**REQUIRED ACTION**
Once you have read the records, output them exactly.

─── RECORDS

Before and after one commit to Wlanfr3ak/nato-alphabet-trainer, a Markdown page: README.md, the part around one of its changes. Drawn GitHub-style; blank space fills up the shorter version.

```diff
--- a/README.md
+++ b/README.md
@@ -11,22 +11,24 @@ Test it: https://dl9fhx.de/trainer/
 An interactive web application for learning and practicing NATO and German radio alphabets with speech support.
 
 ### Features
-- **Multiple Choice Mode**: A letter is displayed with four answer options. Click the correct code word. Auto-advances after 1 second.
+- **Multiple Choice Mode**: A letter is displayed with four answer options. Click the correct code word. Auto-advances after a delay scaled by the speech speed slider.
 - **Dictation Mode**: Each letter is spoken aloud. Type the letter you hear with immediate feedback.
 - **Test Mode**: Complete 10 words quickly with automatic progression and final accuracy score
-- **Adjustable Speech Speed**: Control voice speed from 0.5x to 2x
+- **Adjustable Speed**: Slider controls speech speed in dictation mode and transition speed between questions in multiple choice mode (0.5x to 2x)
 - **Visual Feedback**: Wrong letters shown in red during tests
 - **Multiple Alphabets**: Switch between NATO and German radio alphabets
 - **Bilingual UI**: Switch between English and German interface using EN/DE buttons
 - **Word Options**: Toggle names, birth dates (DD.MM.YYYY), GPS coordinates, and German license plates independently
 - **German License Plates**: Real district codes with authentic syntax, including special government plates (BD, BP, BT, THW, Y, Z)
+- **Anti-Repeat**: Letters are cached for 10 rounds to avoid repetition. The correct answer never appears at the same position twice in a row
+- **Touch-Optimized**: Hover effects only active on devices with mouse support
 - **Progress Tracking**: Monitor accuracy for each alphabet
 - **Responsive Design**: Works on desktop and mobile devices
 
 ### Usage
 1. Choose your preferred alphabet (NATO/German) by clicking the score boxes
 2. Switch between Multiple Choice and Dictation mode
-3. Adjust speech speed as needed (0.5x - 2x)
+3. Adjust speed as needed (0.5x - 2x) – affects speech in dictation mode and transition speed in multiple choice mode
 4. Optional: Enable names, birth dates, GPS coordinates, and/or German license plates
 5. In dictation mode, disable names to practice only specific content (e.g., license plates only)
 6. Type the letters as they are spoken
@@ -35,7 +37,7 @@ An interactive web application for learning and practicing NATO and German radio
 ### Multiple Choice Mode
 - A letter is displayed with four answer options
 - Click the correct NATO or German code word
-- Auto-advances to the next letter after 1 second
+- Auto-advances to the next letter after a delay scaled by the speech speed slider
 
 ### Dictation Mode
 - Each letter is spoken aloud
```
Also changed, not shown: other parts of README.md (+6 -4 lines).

──────

**TASK RESPONSE**
Before and after one commit to Wlanfr3ak/nato-alphabet-trainer, a Markdown page: README.md, the part around one of its changes. Drawn GitHub-style; blank space fills up the shorter version.

```diff
--- a/README.md
+++ b/README.md
@@ -11,22 +11,24 @@ Test it: https://dl9fhx.de/trainer/
 An interactive web application for learning and practicing NATO and German radio alphabets with speech support.
 
 ### Features
-- **Multiple Choice Mode**: A letter is displayed with four answer options. Click the correct code word. Auto-advances after 1 second.
+- **Multiple Choice Mode**: A letter is displayed with four answer options. Click the correct code word. Auto-advances after a delay scaled by the speech speed slider.
 - **Dictation Mode**: Each letter is spoken aloud. Type the letter you hear with immediate feedback.
 - **Test Mode**: Complete 10 words quickly with automatic progression and final accuracy score
-- **Adjustable Speech Speed**: Control voice speed from 0.5x to 2x
+- **Adjustable Speed**: Slider controls speech speed in dictation mode and transition speed between questions in multiple choice mode (0.5x to 2x)
 - **Visual Feedback**: Wrong letters shown in red during tests
 - **Multiple Alphabets**: Switch between NATO and German radio alphabets
 - **Bilingual UI**: Switch between English and German interface using EN/DE buttons
 - **Word Options**: Toggle names, birth dates (DD.MM.YYYY), GPS coordinates, and German license plates independently
 - **German License Plates**: Real district codes with authentic syntax, including special government plates (BD, BP, BT, THW, Y, Z)
+- **Anti-Repeat**: Letters are cached for 10 rounds to avoid repetition. The correct answer never appears at the same position twice in a row
+- **Touch-Optimized**: Hover effects only active on devices with mouse support
 - **Progress Tracking**: Monitor accuracy for each alphabet
 - **Responsive Design**: Works on desktop and mobile devices
 
 ### Usage
 1. Choose your preferred alphabet (NATO/German) by clicking the score boxes
 2. Switch between Multiple Choice and Dictation mode
-3. Adjust speech speed as needed (0.5x - 2x)
+3. Adjust speed as needed (0.5x - 2x) – affects speech in dictation mode and transition speed in multiple choice mode
 4. Optional: Enable names, birth dates, GPS coordinates, and/or German license plates
 5. In dictation mode, disable names to practice only specific content (e.g., license plates only)
 6. Type the letters as they are spoken
@@ -35,7 +37,7 @@ An interactive web application for learning and practicing NATO and German radio
 ### Multiple Choice Mode
 - A letter is displayed with four answer options
 - Click the correct NATO or German code word
-- Auto-advances to the next letter after 1 second
+- Auto-advances to the next letter after a delay scaled by the speech speed slider
 
 ### Dictation Mode
 - Each letter is spoken aloud
```
Also changed, not shown: other parts of README.md (+6 -4 lines).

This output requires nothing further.